**What the exercise asks:** From the entries below, pull out each line where "Product" appears.

**Before-and-after page screenshots:**
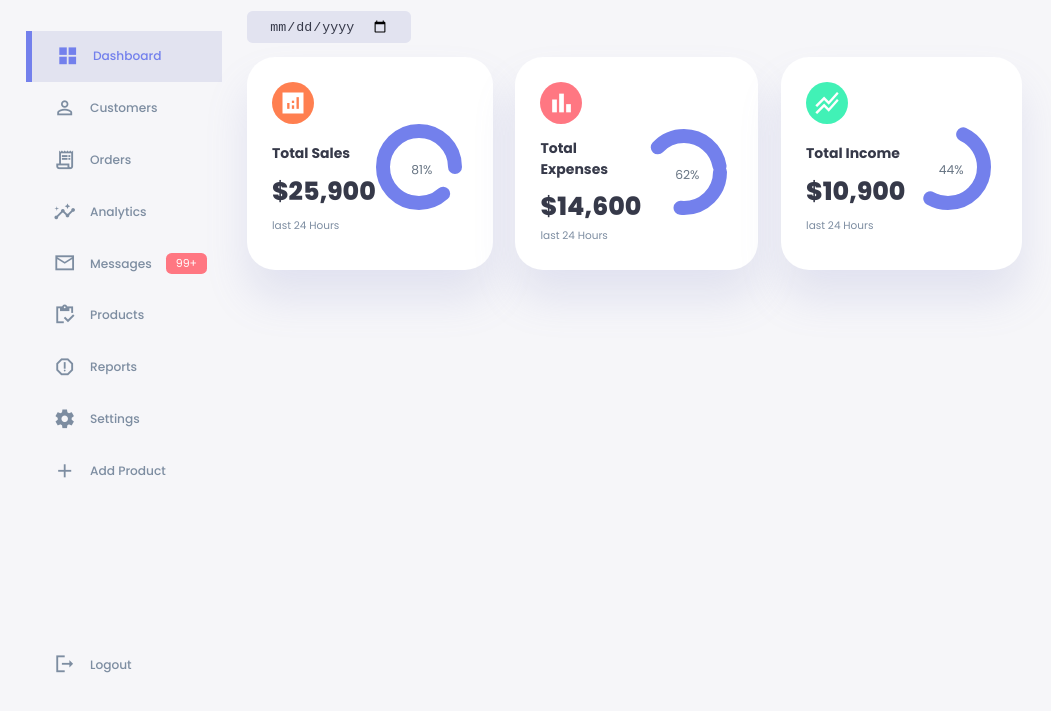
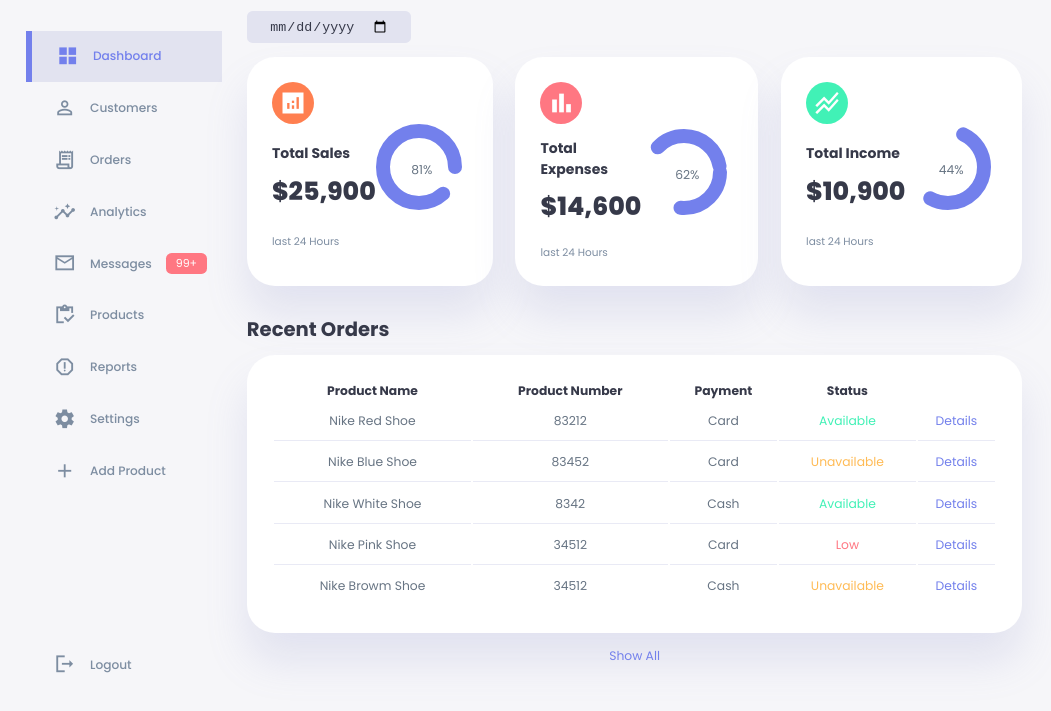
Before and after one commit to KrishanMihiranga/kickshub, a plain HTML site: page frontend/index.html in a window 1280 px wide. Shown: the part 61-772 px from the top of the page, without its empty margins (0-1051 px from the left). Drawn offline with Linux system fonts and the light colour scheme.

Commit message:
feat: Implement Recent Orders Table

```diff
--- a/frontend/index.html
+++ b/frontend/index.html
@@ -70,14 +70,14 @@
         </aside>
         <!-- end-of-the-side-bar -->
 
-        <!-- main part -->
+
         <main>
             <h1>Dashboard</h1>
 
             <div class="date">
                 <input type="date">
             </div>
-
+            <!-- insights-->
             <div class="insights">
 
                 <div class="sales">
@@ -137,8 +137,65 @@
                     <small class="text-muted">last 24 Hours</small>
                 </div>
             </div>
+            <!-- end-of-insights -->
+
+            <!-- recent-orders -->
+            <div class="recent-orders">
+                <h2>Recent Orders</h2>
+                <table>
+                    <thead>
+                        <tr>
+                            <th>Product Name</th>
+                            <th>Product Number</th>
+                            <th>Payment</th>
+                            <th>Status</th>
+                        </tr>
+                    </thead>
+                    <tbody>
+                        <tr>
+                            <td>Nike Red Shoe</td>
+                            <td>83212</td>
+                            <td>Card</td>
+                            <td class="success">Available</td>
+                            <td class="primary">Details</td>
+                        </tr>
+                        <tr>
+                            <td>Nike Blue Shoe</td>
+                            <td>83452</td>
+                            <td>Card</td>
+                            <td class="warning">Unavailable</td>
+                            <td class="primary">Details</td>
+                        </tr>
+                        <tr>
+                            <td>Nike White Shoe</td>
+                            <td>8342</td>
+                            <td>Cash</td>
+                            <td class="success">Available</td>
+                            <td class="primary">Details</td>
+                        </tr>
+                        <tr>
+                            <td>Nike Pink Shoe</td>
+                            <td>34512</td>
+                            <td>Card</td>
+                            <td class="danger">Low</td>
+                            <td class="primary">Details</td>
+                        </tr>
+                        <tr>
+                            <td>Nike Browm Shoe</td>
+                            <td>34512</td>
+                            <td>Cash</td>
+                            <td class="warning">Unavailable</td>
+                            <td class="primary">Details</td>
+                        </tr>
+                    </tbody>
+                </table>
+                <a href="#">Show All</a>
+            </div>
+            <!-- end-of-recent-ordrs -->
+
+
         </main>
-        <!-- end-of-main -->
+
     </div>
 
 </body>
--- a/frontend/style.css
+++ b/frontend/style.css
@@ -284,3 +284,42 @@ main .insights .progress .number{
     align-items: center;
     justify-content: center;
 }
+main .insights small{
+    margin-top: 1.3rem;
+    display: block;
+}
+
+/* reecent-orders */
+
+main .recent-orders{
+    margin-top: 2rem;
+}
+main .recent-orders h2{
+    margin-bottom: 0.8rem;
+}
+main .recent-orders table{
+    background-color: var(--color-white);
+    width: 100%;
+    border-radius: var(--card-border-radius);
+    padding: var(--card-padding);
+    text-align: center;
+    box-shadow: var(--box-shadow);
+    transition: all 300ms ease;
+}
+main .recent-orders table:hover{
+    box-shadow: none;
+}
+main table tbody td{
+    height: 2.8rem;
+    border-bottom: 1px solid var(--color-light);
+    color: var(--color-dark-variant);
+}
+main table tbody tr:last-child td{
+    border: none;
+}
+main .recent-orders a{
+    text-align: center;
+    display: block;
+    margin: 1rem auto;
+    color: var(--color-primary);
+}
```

**Exercise solution:**
+                            <th>Product Name</th>
+                            <th>Product Number</th>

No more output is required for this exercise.